(WHAT IS REQUIRED) Restate the following records word for word without images.

(DATA SHOWN)
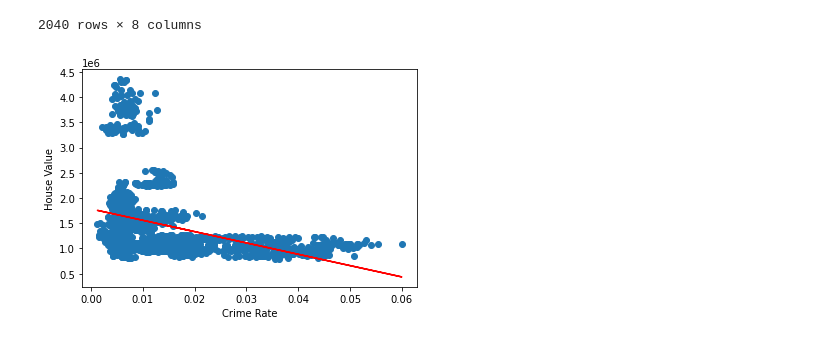
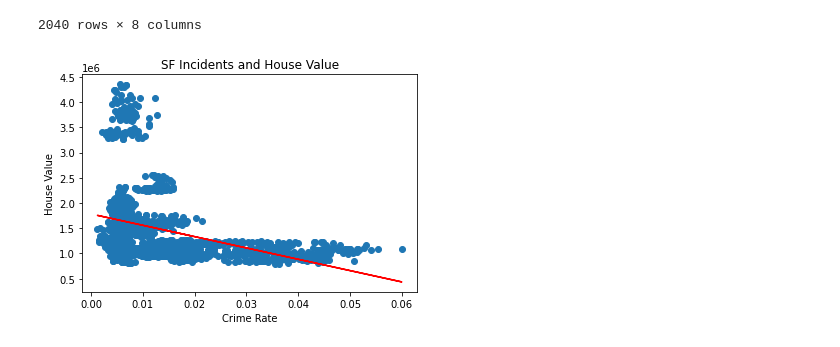
Before and after one commit to ahmed-saleem916/Virtual-Reality-, a Jupyter notebook: regression.ipynb, the cells around one changed output. Saved outputs shown, nothing was run; the diff lists cells and outputs as text; code cells hidden in the pictures.

```diff
--- a/regression.ipynb
+++ b/regression.ipynb
@@ -33,18 +33,18 @@ crime_rate
 # %%
 x_values = crime_rate["Crime Rate"]
 y_values = crime_rate["Price"]
 (slope, intercept, rvalue, pvalue, stderr) = linregress(x_values, y_values)
 regress_values = x_values * slope + intercept
 line_eq = "y = " + str(round(slope,2)) + "x + " + str(round(intercept,2))
 plt.scatter(x_values,y_values)
 plt.plot(x_values,regress_values,"r-")
 plt.annotate(line_eq,(5.8,0.8),fontsize=15,color="red")
 plt.ylabel("House Value")
 plt.xlabel("Crime Rate")
-# print(f"The correlation between house value and sf crime rate is {rvalue**2}")
+plt.title("SF Incidents and House Value")
 plt.show()
 # %% [output]
-[figure, old version]
+[figure, new version]
 # %%
 violent_crime
 # %% [output]
```
Also changed, not shown: parts of 13 cells of this notebook, 2 other files.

(WRITTEN ANSWER)
Before and after one commit to ahmed-saleem916/Virtual-Reality-, a Jupyter notebook: regression.ipynb, the cells around one changed output. Saved outputs shown, nothing was run; the diff lists cells and outputs as text; code cells hidden in the pictures.

```diff
--- a/regression.ipynb
+++ b/regression.ipynb
@@ -33,18 +33,18 @@ crime_rate
 # %%
 x_values = crime_rate["Crime Rate"]
 y_values = crime_rate["Price"]
 (slope, intercept, rvalue, pvalue, stderr) = linregress(x_values, y_values)
 regress_values = x_values * slope + intercept
 line_eq = "y = " + str(round(slope,2)) + "x + " + str(round(intercept,2))
 plt.scatter(x_values,y_values)
 plt.plot(x_values,regress_values,"r-")
 plt.annotate(line_eq,(5.8,0.8),fontsize=15,color="red")
 plt.ylabel("House Value")
 plt.xlabel("Crime Rate")
-# print(f"The correlation between house value and sf crime rate is {rvalue**2}")
+plt.title("SF Incidents and House Value")
 plt.show()
 # %% [output]
-[figure, old version]
+[figure, new version]
 # %%
 violent_crime
 # %% [output]
```
Also changed, not shown: parts of 13 cells of this notebook, 2 other files.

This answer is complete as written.